ABOUT THIS EXERCISE:
Below are lines of data; give the number of them that contain "views", and only that.

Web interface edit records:
- - - - - - -

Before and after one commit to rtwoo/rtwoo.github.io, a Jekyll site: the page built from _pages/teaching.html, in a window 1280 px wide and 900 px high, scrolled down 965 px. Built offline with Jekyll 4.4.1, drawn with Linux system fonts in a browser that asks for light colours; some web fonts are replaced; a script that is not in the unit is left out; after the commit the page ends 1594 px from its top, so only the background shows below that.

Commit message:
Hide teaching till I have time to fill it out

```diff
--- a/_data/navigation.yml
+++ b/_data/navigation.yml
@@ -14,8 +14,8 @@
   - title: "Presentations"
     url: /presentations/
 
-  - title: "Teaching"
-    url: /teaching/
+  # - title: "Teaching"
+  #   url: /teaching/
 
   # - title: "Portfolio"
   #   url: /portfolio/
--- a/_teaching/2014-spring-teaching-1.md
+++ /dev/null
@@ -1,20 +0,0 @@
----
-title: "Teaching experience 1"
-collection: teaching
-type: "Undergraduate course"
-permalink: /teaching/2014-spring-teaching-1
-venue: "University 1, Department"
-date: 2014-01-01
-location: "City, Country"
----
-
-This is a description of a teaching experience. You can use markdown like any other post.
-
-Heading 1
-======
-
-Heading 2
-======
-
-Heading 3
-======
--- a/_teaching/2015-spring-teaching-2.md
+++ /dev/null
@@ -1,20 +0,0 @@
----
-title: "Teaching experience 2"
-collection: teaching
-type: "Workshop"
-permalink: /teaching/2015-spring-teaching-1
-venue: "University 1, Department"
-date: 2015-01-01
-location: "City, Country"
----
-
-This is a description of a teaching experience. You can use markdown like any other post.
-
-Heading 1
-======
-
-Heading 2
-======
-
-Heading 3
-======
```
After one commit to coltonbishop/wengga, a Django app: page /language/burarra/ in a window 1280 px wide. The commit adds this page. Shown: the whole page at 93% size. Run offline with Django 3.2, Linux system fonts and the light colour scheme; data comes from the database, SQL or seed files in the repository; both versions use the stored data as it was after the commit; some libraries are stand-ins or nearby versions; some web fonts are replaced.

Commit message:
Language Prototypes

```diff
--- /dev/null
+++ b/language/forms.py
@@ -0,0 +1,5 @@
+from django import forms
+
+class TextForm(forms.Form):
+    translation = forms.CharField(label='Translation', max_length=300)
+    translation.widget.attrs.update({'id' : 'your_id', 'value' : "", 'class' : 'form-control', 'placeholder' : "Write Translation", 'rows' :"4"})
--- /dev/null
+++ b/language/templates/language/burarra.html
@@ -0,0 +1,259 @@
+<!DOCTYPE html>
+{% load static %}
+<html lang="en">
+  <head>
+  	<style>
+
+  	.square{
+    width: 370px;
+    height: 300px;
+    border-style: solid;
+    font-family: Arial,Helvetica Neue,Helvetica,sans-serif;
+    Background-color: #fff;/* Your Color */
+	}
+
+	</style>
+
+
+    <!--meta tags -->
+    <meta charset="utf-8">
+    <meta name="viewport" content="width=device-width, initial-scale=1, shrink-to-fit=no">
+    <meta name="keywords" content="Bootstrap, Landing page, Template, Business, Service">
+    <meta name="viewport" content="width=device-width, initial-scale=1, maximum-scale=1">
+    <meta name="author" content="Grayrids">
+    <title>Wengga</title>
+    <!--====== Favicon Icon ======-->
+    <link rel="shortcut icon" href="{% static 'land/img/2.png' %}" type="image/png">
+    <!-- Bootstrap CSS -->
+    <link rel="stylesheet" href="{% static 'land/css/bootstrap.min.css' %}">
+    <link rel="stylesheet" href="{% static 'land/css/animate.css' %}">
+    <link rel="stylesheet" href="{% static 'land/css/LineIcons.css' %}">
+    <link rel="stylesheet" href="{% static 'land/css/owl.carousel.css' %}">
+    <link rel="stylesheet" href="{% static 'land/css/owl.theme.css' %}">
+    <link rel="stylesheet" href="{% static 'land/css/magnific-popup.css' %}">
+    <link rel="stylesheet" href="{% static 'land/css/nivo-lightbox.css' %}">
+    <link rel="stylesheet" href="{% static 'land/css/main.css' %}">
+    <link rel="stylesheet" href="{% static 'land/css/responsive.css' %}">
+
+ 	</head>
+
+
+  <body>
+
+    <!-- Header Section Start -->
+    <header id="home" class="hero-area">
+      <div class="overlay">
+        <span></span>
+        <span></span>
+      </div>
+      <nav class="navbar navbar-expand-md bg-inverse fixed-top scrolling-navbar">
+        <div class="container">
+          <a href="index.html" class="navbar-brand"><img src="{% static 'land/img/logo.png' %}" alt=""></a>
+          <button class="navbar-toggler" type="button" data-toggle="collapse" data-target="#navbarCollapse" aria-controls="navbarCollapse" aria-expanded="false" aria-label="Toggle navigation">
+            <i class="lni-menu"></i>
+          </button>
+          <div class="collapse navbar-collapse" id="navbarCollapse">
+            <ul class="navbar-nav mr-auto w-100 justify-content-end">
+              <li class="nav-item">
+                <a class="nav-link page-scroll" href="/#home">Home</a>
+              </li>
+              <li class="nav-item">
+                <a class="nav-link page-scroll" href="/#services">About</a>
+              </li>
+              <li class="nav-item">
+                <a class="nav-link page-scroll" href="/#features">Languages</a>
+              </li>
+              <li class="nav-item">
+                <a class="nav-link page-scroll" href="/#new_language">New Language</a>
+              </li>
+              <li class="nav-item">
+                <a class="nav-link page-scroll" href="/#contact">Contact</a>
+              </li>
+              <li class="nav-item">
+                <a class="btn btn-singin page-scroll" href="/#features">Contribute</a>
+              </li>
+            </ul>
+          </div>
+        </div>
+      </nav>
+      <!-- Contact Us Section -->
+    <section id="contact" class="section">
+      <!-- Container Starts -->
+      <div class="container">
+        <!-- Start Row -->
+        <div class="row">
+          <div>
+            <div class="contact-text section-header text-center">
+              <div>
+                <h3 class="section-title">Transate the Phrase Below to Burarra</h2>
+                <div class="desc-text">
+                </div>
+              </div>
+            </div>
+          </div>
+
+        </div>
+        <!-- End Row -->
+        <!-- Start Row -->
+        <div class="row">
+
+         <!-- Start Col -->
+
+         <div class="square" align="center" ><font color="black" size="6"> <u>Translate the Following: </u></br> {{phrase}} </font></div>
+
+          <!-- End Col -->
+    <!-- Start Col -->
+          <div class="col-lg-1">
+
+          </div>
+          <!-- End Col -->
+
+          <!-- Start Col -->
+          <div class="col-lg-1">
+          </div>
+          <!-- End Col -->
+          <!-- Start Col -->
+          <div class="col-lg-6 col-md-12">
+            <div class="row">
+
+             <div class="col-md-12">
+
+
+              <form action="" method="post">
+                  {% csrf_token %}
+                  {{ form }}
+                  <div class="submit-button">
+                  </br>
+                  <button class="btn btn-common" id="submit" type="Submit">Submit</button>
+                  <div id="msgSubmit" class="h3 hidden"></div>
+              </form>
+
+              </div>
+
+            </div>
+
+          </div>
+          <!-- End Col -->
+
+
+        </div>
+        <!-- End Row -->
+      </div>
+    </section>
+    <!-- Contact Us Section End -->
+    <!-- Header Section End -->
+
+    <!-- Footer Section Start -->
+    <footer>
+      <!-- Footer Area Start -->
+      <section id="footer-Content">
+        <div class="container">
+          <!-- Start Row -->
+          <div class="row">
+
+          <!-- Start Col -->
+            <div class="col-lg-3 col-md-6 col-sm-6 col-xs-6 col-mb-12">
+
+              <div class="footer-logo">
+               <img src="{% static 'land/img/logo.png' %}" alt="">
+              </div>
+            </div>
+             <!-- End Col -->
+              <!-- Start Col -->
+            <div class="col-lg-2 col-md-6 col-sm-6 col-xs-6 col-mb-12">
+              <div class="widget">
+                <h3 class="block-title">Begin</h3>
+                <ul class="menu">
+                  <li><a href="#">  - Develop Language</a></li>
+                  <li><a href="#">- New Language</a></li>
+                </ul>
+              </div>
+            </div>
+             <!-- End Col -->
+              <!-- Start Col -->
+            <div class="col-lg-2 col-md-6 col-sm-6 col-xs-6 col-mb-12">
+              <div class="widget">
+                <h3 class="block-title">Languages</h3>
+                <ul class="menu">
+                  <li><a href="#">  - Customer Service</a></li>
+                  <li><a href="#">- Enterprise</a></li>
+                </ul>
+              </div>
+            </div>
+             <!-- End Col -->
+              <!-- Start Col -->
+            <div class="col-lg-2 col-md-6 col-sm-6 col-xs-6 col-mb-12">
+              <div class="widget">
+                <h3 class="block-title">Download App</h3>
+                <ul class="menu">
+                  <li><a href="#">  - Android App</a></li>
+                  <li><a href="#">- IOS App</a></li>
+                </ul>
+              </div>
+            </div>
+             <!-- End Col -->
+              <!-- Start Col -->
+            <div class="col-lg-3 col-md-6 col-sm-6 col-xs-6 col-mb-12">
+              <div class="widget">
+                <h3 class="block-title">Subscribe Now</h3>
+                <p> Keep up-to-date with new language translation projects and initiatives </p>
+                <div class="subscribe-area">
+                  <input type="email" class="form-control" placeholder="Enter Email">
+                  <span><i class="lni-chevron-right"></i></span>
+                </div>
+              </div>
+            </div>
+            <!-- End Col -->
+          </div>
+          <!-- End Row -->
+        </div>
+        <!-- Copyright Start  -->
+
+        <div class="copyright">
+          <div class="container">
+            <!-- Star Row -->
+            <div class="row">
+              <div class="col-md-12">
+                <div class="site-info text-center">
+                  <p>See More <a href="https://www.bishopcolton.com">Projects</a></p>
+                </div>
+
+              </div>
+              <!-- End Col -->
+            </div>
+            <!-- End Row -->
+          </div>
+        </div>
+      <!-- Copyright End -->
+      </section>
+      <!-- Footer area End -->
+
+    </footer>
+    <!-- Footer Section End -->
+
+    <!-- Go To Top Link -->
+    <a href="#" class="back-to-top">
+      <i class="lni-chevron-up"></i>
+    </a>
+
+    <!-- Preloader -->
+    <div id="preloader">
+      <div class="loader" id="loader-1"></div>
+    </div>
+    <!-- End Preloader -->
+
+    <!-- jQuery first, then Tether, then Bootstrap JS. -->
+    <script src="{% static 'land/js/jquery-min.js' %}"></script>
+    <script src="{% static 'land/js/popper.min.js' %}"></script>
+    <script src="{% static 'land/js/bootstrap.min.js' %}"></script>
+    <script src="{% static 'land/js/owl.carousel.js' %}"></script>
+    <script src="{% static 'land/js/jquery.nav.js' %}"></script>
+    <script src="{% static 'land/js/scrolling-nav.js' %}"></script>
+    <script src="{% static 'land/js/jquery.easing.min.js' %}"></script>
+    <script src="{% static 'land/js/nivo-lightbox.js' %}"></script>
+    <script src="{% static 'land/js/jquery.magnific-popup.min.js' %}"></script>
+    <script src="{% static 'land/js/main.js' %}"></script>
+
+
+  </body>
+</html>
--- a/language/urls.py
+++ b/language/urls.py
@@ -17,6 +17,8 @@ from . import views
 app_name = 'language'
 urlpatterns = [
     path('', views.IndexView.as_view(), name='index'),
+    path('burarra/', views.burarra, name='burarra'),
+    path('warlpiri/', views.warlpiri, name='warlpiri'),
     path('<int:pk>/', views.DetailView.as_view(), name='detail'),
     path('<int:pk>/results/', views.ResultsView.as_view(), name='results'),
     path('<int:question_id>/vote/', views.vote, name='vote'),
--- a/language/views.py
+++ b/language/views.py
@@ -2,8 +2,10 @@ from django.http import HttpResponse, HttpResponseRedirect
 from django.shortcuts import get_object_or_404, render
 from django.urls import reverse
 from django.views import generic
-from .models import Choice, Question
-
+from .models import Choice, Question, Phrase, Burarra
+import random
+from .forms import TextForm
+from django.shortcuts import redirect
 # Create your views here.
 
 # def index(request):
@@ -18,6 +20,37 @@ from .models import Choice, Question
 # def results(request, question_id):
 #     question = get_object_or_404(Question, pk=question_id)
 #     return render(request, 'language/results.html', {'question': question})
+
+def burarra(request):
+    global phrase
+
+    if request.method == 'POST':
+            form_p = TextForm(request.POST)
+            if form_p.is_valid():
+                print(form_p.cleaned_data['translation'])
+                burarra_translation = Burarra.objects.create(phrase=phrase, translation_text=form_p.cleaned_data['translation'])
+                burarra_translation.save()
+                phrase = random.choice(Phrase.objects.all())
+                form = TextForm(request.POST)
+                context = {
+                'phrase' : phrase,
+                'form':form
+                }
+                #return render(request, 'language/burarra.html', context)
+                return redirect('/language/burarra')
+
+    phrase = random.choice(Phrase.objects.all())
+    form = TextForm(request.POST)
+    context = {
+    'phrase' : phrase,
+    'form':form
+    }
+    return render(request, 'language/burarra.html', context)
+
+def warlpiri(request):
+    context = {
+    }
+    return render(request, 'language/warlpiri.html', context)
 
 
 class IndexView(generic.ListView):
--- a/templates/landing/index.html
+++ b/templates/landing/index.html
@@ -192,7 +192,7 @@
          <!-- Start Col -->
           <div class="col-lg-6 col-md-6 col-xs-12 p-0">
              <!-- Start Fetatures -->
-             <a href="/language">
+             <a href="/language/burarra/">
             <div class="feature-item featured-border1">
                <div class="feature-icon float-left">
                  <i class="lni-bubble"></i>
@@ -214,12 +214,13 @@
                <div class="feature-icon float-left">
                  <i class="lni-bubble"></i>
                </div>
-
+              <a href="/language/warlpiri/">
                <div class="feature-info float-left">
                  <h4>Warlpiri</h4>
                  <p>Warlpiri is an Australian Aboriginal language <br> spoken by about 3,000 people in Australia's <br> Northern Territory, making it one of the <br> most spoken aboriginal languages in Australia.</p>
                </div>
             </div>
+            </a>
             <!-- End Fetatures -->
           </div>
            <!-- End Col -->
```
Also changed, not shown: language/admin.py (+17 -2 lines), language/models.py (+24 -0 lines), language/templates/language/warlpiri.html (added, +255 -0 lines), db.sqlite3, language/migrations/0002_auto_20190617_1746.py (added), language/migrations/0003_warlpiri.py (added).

- - - - - - -

RESULT FOR THIS EXERCISE:
11